After getting outplayed most of the afternoon by the hometown New Orleans Saints, the Rams kept hanging around before overcoming a 10-point second-half deficit to prevail 26-23 on Greg Zuerlein’s 57-yard field goal in overtime of Sunday’s NFC Championship Game.
John Johnson’s interception of Drew Brees set up Zuerlein’s shot — it was L.A.’s only lead of the day — sending the Rams to Super Bowl LIII in Atlanta two weeks from now. Though no NFL team has been based in L.A. longer than the Rams (52 years), only the 1983 Raiders have brought a Lombardi Trophy back to the City of Angels.

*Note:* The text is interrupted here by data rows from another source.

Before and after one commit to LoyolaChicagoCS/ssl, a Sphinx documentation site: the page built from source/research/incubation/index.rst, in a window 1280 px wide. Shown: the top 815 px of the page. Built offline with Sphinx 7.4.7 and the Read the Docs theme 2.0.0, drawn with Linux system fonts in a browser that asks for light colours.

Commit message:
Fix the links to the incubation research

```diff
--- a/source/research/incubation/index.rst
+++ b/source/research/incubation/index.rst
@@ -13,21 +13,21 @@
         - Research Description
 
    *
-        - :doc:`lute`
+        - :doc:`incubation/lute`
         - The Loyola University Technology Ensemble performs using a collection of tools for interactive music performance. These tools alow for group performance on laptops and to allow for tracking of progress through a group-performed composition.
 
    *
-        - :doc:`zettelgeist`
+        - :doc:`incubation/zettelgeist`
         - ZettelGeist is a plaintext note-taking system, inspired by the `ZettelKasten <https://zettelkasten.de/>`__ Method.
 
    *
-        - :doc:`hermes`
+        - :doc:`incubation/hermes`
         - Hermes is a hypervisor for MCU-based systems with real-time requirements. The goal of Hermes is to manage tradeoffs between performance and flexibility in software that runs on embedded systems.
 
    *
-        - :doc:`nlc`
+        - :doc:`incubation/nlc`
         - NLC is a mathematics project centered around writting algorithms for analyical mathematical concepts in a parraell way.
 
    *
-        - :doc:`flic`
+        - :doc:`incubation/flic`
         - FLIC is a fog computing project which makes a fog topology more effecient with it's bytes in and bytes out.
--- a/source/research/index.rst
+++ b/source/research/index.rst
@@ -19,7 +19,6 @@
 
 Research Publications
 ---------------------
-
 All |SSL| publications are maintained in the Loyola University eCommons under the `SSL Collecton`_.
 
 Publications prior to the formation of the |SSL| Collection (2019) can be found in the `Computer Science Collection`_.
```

One moment sure to come under scrutiny in the coming weeks will be a crucial no-call on CB Nickell Robey-Coleman, who appeared to commit pass interference on Tommylee Lewis late in the fourth quarter, a play that forced the Saints to settle for another field goal with 1:41 to go.
Here are three other things we learned from Rams-Saints:

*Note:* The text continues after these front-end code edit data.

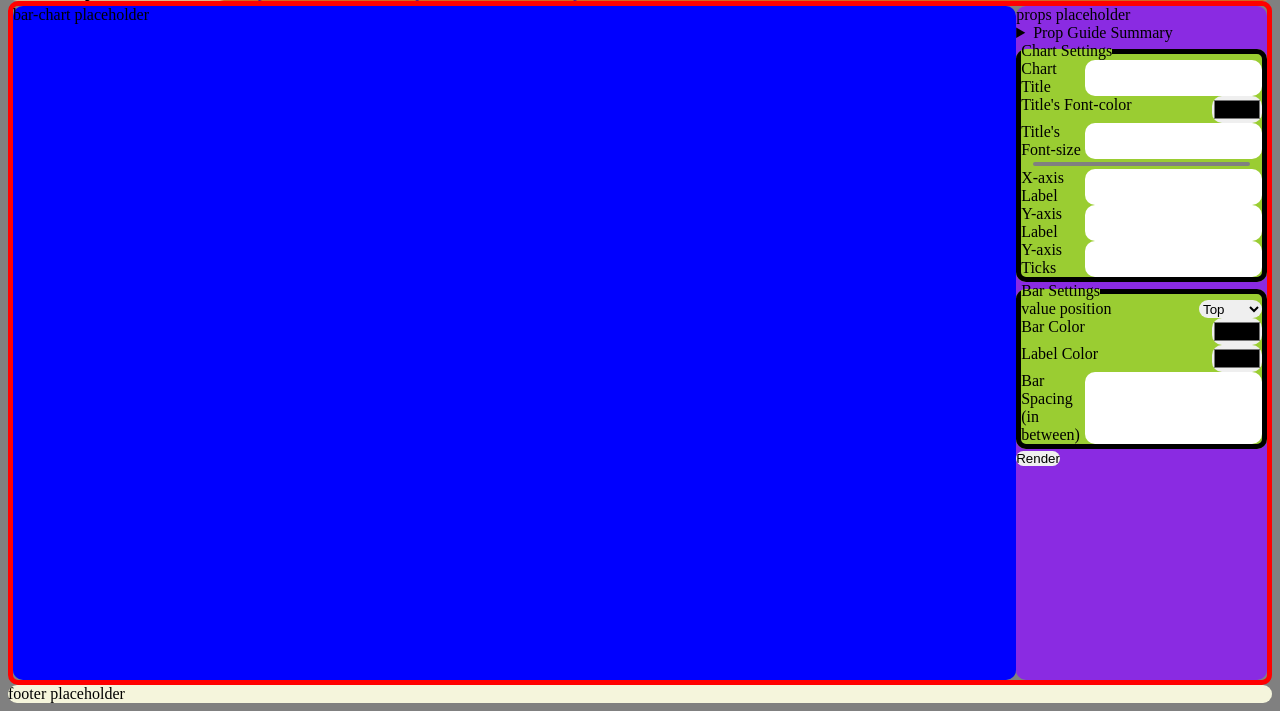
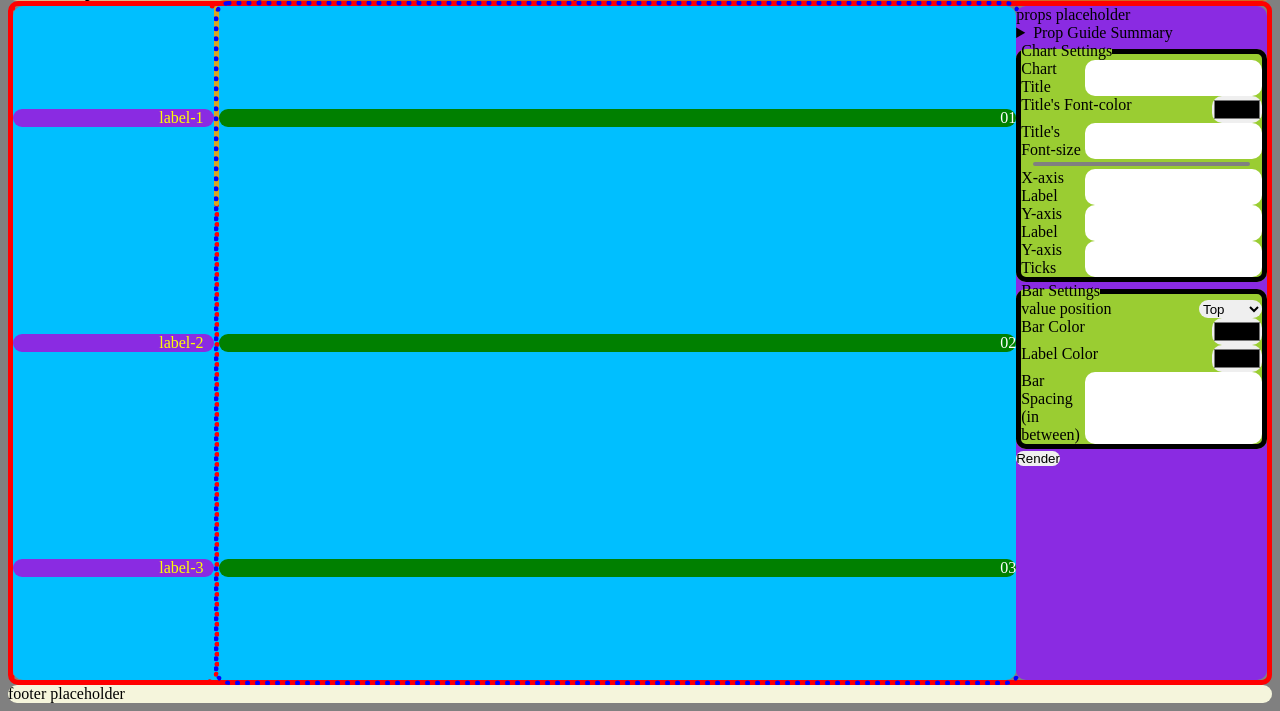
Before and after one commit to AH82/bar-chart, a website: page index.html in a window 1280 px wide. Shown: the part 89-800 px from the top of the page. Drawn offline with Linux system fonts and the light colour scheme.

Commit message:
code: build static mockup of chart: labels, x-axis, bars

```diff
--- a/index.html
+++ b/index.html
@@ -4,6 +4,7 @@
   <meta charset="UTF-8">
   <meta name="viewport" content="width=device-width, initial-scale=1.0">
   <link rel="stylesheet" href="styles/main.css">
+  <link rel="stylesheet" href="styles/chart.css">
   <title>Bar Chart Project (Demo)</title>
 </head>
 
@@ -39,8 +40,21 @@
 <!-- BAR CHART SECTION -->
 
   <section class="chart-container">
-    <section class="bar-chart">
-      bar-chart placeholder
+    <section class="bar-chart-container">
+
+      <div class="label-container">
+        <div class="label">label-1</div>
+        <div class="label">label-2</div>
+        <div class="label">label-3</div>
+      </div>
+
+      <div class="vl"></div> <!--  Vertical-line / x-axis -->
+
+      <div class="bar-container">
+        <div class="bar"><div class="value">01</div></div>
+        <div class="bar"><div class="value">02</div></div>
+        <div class="bar"><div class="value">03</div></div>
+      </div>
     </section>
 
 <!-- CHART & BAR SETTINGS -->
--- /dev/null
+++ b/styles/chart.css
@@ -0,0 +1,53 @@
+/* .chart-container { */
+section.bar-chart-container {
+  background-color: deepskyblue;
+  /* width: 50%; */
+  display: grid;
+  grid-template-columns: 20% auto 1fr;
+/*   grid-gap: 1em; */
+  /*margin: 2px 0%; /* just to see */
+
+}
+
+.label-container {
+  outline: 5px dotted red;
+/*   background-color: red; */
+}
+
+.bar-container {
+  outline: 5px dotted blue;
+}
+
+.label-container, .bar-container {
+  display: flex;
+  flex-direction: column;
+  justify-content: space-around;
+
+
+}
+
+.label {
+  background-color: blueviolet;
+  color: yellow;
+  text-align: right;
+  padding-right: 5%;
+}
+
+.vl { /* vertical-line as x-axis */
+  background-color: red;
+  border: 0;
+/*   border-left: 2px solid goldenrod; */
+  border-right: 5px solid goldenrod;
+  height: 200px;
+}
+
+.bar{
+  background-color: green;
+
+}
+
+.value {
+  color: white;
+  text-align: right;
+
+}
--- a/styles/main.css
+++ b/styles/main.css
@@ -1,3 +1,5 @@
+/* @import "chart.css"; */
+
 * {
   margin: 0;
   padding: 0;
@@ -41,7 +43,7 @@ section.chart-container {
   display: flex;
 
 }
-section.bar-chart {
+section.bar-chart-container {
   background-color: blue;  /* placeholder */
   /* width: 80%; */
   flex-grow: 1;
```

1. ‘Special’ teams: Johnny Hekker’s 12-yard pass on a fake punt in the second quarter sparked the Rams to life, eventually leading to Zuerlein’s first field goal after they’d fallen into a 13-0 first-quarter hole. A high school quarterback, Hekker has long been one of L.A.’s most underrated weapons — even though the team has had the luxury of under-utilizing him in recent seasons with the offense’s emergence under coach Sean McVay. Zuerlein was also aces, making all six of his kicks (4 FGs, 2 PATs), including a game-tying 48-yard field goal with 15 seconds left in regulation.
2. Defense still wins championships: Though the Rams are known for their explosive offense, it was the defense that kept them afloat. The Saints penetrated the red zone on their first two possessions, one courtesy of a Jared Goff interception, but were limited to field goals both times. New Orleans also never got going on the ground. The Rams were gashed for a league-worst 5.1 yards per carry in the regular season but limited the Saints to just 2.3 yards per attempt (and 48 yards overall), rendering their attack fairly one-dimensional — especially important during several stalled drives after New Orleans jumped out to its early lead.
3. Dome-field doldrums: The loss snapped the Saints’ seven-game winning streak at home in the playoffs (six of those occurring since Brees and coach Sean Payton came to New Orleans in 2006). Early on, they seemed in little danger of failing, the ear-splitting crowd (110-plus decibels, per the dome’s noise meter) was in full throat from the coin toss and helped induce a key encroachment penalty on Los Angeles DL Michael Brockers — ironically, an LSU product — on fourth-and-2 from the Rams’ 10-yard line late in the first quarter. Brees hit Garrett Griffin from 5 yards on the next play for the Saints’ first touchdown. But New Orleans couldn’t maintain the early momentum, scoring just 10 points the rest of the way.
Follow Nate Davis on Twitter @ByNateDavis.